Radium is a desktop internet radio player for Mac OS X which gives the user almost instant access to an absolute abundance of radio stations from all over the world. There are a whole host of services such as this available all over the web and they vary in not only price, but overall quality and simplicity so how does Radium stack up?
As you know, first impressions are everything in this fast paced society in which we live. When I downloaded and installed Radium on my Apple Mac Mini, you can probably imagine my reaction when I was provided access to thousands of stations within a minute or two of adding it to my applications folder. You see, the ease of set up with Radium is astonishing. OK I would never expect such a service to take hours of configuration and installation, but upon opening Radium for the first time you are given a seemingly endless list of stations to choose from and you simply select the ones you are interested in which are subsequently added to a drop down list located on the top menubar.
Although the quantity of stations is massive to say the least, this by no means makes any of them inaccessible. The list is organised clearly and a simple and accurate search function allows you to filter the stations by name, genre or frequency. The interface is neat with a small window from which you can navigate between a preference pane, a list of radio networks and software update settings.
Once you have added you favourite stations to your main list, you can switch between them at any time by selecting the icon in the menu bar and scrolling through your favourites. Below the list, you will find controls for the radio station featuring the only 2 necessary functions, a volume bar and a stop button, as well as the ‘Quit Radium’ button below that. The user interface is a crucially impressive aspect to Radium which has no over the top graphics or animations, it’s discreet and simplistic. Therefore perfect.
When it comes down to it though, aesthetics aside, what people want from Internet Radio is clear and crisp audio quality and a real variety of stations. I’m happy to say that Radium delivers in this department as well. I tested several radio stations whilst going through my usual computing habits which include browsing the web as well as downloading sometimes large files. This means that the service was extensively tested whilst a lot of bandwidth was being swallowed up elsewhere. Gladly though, it seemed to have little effect on the consistency of playback with smooth sound even with the ‘high quality’ preference selected. Although admittedly, I recently upgraded to a 50Mb connection which is more than sufficient to handle whatever is thrown at it from the web these days.
One negative I would like to add though, tiny as it may be, is the inability to filter out unwanted BBC radio stations.
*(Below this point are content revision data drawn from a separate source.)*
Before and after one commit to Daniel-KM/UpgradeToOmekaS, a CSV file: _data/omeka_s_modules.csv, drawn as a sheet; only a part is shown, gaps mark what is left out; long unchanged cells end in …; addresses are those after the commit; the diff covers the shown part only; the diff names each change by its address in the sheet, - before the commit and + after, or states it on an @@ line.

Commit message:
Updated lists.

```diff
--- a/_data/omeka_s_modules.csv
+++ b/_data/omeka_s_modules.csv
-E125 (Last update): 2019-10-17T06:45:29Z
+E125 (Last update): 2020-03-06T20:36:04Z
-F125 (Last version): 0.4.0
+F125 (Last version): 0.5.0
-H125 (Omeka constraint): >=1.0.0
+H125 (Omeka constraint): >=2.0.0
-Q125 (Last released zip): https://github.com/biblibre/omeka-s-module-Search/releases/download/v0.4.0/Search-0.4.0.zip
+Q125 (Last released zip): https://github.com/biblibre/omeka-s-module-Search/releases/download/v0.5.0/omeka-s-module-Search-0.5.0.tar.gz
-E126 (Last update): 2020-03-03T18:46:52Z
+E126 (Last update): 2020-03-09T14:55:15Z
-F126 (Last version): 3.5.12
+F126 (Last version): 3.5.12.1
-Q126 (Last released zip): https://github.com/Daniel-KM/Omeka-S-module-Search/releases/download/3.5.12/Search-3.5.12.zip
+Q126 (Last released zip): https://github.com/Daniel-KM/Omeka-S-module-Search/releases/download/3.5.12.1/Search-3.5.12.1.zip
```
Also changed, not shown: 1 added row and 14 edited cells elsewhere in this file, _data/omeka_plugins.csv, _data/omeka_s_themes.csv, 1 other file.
It seems you can only add ‘BBC Radio’ which adds a plethora of unwanted stations to your list rather than selecting maybe Radio 1 or 2 as well as a local station. I was concerned when I found pretty much every local BBC station listed.
However, to end on another positive, an excellent feature of the software is that when you switch station or the song changes, users of the ‘Growl’ application in Mac OS X will get a notification on their desktop informing them of the artist and track name.
Overall I found Radium to be a great piece of software and if listening to the radio is your thing it is ideal for Mac users. Having only used it for a couple of days and already finding it an integral part of my menu bar, I can’t see anything which would stop me from recommending it!